The completion of a second-cycle degree must provide access to programmes leading to a doctoral degree.

 

Other degrees – regulated professions

There has been significant discussion on which existing programmes or degrees should be exempt from the adaptation of a three cycle degree structure. It is beneficial for students to have as many degrees as possible adapted to a common structure. Although a license to exercise a profession may require a longer period of study than the first cycle and/or additional requirements, there should be no fields of study exempted from the three-cycle degree structure. Demands for special treatment of these academic fields should not be accepted, for the sake of mobility and development of more diversified professional profiles. This should not lead to a lowering of the qualifications of the regulated professions.
The three-cycle degree structure brings a new paradigm and requires consideration of all reasons for its introduction on implementation. In order to obtain the qualification students of regulated professions need to fulfil all requirements, which in these cases usually mean the masters or doctors degree. However students must also have the possibility to exit the programme and receive a qualification at the bachelor level allowing them to continue education in another field or to obtain employment.

 

Quality Assurance and Accreditation

The quality of programmes leading to degrees is a decisive aspect of the acceptance of any degree structure. ESIB thus stresses that all programmes must be subject to quality assurance conducted in a transparent manner based on a clear set of goals that describe the outcomes that the degree represents.

 

Conclusions

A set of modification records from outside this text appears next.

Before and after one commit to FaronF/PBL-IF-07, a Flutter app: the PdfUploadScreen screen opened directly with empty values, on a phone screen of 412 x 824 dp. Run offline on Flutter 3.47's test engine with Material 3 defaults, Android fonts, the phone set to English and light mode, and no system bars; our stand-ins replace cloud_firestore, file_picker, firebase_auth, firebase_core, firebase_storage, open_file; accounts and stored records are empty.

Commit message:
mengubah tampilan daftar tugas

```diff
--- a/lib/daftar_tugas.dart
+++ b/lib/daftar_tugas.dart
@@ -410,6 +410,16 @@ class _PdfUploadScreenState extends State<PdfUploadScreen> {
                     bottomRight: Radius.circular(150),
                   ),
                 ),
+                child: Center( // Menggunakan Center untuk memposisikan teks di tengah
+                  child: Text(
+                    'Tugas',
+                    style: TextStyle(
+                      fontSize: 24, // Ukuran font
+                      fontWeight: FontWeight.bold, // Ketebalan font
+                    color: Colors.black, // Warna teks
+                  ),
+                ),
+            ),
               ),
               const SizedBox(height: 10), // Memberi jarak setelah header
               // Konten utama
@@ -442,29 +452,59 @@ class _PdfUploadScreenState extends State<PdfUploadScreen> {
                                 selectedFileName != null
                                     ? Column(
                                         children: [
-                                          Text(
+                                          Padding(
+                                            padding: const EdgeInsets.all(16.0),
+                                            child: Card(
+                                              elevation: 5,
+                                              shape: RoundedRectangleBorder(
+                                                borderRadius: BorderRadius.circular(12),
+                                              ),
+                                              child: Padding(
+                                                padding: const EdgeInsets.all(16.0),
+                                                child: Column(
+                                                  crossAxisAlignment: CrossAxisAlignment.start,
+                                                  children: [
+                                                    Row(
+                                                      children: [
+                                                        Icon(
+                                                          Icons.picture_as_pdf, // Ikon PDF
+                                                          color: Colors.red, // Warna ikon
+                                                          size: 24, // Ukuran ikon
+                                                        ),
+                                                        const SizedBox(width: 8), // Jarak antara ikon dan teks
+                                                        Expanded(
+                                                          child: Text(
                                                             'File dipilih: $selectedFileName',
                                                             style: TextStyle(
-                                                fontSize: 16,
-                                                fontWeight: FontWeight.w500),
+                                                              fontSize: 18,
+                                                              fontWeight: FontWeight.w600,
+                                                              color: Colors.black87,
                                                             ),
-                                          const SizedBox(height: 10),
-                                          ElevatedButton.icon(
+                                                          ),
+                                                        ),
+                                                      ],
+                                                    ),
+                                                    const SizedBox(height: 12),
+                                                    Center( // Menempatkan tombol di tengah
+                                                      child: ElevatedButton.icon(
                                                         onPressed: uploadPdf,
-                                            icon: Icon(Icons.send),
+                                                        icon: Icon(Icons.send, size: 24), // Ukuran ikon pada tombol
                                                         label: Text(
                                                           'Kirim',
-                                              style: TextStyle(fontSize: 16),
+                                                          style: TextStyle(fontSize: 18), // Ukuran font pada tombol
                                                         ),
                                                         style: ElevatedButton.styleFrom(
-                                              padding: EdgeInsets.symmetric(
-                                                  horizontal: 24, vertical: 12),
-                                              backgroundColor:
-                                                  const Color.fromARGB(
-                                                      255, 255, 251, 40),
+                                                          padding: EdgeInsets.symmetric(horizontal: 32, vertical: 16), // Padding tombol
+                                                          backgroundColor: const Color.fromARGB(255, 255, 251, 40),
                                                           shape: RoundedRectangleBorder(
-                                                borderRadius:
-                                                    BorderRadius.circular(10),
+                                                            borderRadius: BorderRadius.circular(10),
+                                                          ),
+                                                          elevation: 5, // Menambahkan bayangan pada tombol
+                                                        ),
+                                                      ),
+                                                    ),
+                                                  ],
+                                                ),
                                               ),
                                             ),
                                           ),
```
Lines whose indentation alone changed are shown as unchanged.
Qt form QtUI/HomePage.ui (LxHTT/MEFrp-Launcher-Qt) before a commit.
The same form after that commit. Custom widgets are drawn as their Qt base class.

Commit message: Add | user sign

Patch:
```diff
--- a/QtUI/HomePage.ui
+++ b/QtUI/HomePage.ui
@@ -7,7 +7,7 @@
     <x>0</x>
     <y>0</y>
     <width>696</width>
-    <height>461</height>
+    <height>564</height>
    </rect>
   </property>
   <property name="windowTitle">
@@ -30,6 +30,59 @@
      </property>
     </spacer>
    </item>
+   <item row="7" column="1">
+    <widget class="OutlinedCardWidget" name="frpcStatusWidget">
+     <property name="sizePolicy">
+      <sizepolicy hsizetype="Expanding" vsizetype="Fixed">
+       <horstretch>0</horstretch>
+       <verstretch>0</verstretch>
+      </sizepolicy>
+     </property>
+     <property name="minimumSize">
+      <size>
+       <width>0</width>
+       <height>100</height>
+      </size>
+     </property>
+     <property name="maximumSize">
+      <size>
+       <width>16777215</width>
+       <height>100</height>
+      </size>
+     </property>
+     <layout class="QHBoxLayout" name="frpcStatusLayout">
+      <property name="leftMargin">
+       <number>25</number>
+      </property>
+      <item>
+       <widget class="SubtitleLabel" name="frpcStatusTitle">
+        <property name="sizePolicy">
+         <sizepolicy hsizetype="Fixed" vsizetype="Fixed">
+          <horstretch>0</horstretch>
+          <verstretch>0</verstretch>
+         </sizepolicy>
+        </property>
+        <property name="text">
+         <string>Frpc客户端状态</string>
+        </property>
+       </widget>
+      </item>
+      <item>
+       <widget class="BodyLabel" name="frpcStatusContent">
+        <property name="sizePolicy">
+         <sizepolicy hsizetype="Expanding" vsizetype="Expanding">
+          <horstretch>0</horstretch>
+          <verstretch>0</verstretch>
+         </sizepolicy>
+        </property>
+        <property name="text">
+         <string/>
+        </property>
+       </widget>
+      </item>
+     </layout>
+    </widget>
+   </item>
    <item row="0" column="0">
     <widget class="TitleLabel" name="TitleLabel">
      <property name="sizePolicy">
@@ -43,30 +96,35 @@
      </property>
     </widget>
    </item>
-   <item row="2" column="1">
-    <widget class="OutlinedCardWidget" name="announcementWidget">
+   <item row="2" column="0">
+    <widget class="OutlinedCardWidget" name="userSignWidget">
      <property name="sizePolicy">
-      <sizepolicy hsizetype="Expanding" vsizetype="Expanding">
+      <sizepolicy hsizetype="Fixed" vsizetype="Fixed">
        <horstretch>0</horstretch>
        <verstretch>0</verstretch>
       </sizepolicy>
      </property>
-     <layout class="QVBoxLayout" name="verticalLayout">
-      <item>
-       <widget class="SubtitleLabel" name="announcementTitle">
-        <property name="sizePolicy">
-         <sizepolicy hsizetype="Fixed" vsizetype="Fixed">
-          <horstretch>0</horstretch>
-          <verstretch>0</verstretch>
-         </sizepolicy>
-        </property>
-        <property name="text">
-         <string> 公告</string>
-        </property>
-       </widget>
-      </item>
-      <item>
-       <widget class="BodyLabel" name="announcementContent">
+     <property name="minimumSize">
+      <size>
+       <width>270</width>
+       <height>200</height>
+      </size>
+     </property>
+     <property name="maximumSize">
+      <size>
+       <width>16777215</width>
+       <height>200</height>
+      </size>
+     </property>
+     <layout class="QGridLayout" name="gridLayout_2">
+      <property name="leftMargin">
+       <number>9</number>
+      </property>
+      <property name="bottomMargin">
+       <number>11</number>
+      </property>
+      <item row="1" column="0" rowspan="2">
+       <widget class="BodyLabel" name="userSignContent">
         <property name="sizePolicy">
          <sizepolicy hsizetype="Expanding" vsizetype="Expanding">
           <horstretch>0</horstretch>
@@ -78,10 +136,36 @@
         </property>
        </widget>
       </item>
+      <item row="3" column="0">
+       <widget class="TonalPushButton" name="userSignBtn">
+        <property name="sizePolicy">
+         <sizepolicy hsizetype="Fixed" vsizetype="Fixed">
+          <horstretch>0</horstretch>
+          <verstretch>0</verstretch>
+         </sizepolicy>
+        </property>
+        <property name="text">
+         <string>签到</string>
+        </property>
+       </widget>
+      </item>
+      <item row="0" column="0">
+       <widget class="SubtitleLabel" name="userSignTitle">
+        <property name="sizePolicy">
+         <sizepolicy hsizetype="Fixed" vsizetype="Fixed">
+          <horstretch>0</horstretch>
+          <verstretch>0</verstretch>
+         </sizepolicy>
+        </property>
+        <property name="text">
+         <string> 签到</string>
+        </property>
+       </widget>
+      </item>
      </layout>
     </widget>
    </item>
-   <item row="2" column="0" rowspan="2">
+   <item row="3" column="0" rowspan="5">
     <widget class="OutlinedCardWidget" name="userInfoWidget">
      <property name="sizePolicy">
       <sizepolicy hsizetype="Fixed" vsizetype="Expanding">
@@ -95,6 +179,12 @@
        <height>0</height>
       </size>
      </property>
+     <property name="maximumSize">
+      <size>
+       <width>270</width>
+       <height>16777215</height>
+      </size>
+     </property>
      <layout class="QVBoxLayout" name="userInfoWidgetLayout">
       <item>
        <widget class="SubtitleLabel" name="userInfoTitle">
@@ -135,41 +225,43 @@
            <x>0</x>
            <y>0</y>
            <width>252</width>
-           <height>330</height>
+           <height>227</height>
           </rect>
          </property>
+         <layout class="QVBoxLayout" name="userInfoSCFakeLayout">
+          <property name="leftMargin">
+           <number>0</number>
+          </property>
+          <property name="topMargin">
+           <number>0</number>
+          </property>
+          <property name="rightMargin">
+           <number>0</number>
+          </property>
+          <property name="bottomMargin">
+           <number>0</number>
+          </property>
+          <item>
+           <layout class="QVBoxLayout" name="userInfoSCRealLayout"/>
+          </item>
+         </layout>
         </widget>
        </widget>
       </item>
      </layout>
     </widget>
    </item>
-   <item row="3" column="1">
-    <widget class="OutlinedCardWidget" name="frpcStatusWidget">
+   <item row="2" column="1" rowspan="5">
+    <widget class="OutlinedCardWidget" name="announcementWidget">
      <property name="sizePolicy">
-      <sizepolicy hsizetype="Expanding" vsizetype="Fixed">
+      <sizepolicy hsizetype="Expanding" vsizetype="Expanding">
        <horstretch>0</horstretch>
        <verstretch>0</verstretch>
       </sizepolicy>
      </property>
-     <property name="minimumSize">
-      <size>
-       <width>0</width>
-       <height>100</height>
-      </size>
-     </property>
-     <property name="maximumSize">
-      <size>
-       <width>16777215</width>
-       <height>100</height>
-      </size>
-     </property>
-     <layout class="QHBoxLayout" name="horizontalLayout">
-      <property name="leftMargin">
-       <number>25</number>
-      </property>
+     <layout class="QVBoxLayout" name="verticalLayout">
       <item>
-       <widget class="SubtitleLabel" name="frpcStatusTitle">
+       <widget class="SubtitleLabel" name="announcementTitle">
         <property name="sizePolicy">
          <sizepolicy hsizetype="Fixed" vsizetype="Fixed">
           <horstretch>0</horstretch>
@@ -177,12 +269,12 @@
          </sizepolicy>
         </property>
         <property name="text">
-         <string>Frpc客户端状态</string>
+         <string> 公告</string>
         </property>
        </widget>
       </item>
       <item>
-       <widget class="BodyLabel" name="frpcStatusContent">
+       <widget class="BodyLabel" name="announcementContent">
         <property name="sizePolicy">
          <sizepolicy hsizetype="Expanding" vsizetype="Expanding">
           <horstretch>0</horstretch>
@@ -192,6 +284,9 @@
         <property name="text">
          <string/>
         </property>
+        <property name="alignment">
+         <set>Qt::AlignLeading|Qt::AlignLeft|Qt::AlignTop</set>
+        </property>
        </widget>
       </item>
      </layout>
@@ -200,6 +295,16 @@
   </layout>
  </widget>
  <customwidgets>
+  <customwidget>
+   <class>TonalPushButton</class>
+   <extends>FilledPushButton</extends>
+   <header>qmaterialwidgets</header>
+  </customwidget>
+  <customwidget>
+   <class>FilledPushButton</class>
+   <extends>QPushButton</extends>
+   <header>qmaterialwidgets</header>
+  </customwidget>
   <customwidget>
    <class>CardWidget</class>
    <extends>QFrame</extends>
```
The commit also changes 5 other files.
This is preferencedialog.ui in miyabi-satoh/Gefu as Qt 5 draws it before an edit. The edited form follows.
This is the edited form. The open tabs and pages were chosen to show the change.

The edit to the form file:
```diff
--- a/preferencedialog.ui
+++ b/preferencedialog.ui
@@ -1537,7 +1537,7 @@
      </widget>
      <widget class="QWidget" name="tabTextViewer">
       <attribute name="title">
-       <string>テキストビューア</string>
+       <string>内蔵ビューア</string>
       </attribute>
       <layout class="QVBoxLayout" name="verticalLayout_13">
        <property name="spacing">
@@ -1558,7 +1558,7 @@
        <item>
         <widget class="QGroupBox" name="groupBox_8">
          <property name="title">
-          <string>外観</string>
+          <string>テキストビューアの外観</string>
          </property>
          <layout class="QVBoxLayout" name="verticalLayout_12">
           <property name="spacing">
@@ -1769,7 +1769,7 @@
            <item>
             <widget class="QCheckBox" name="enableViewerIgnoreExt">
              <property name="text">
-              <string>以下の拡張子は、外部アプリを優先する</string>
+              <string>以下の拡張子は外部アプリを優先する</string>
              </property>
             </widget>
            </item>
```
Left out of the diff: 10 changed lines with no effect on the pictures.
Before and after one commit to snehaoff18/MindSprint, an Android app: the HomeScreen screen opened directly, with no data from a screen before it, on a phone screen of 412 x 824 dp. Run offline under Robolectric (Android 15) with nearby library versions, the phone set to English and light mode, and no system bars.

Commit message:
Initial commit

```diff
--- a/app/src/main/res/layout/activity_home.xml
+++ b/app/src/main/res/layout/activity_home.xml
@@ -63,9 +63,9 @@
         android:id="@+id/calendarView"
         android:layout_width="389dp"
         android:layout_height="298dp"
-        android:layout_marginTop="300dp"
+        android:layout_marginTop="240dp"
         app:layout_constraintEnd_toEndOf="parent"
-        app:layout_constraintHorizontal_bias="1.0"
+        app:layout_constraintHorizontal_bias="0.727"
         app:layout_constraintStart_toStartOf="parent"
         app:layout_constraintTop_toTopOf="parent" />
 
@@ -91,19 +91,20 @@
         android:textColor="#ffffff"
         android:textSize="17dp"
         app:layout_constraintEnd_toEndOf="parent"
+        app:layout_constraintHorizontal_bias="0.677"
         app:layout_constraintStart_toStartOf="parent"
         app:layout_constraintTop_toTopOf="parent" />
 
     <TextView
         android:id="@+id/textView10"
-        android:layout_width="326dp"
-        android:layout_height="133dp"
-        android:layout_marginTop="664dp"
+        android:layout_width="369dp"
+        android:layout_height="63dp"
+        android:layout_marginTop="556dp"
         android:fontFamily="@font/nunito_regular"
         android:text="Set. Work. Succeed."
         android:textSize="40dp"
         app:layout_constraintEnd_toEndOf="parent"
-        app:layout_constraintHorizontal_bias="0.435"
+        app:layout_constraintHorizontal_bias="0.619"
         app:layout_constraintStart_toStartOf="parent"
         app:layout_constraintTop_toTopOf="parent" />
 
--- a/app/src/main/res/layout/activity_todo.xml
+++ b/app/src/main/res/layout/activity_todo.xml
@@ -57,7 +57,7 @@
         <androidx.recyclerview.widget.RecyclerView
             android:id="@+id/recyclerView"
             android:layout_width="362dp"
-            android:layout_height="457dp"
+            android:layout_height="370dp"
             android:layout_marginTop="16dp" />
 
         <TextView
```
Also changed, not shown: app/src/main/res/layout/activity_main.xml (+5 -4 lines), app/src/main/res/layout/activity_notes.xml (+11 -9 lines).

ESIB support the introduction of a degree system essentially based on three cycles, including a doctoral level. However, the reason for the introduction of such a structure must not be forgotten. A new degree structure must not be focused on duration of study periods, but rather on providing the necessary competences and skills. The degree structure should allow more options for students, allowing flexible exit and entry between different types of higher education institutions and between higher education and the labour market. Therefore, all students completing the first cycle must have access to the second cycle, also if they choose to do so several years after they have obtained the first degree.
ESIB stresses that all degrees must cover all the fundamental objectives of higher education – if this is not assured, the character of the degree as a higher education degree will be put in question.
Finally, ESIB wants to stress that fighting discrimination and under-representation must not be limited to measures concerning the degree structure. Strategies have to be developed in order to neutralise any kind of barrier concerning access and completion of higher education.

 

 

Adopted at BM52 in London,UK, May 2007

Newsletter
sign-up

We make sure you
dont miss any news

This site uses cookies to provide you with a better browsing experience. Find out more about privacy policies.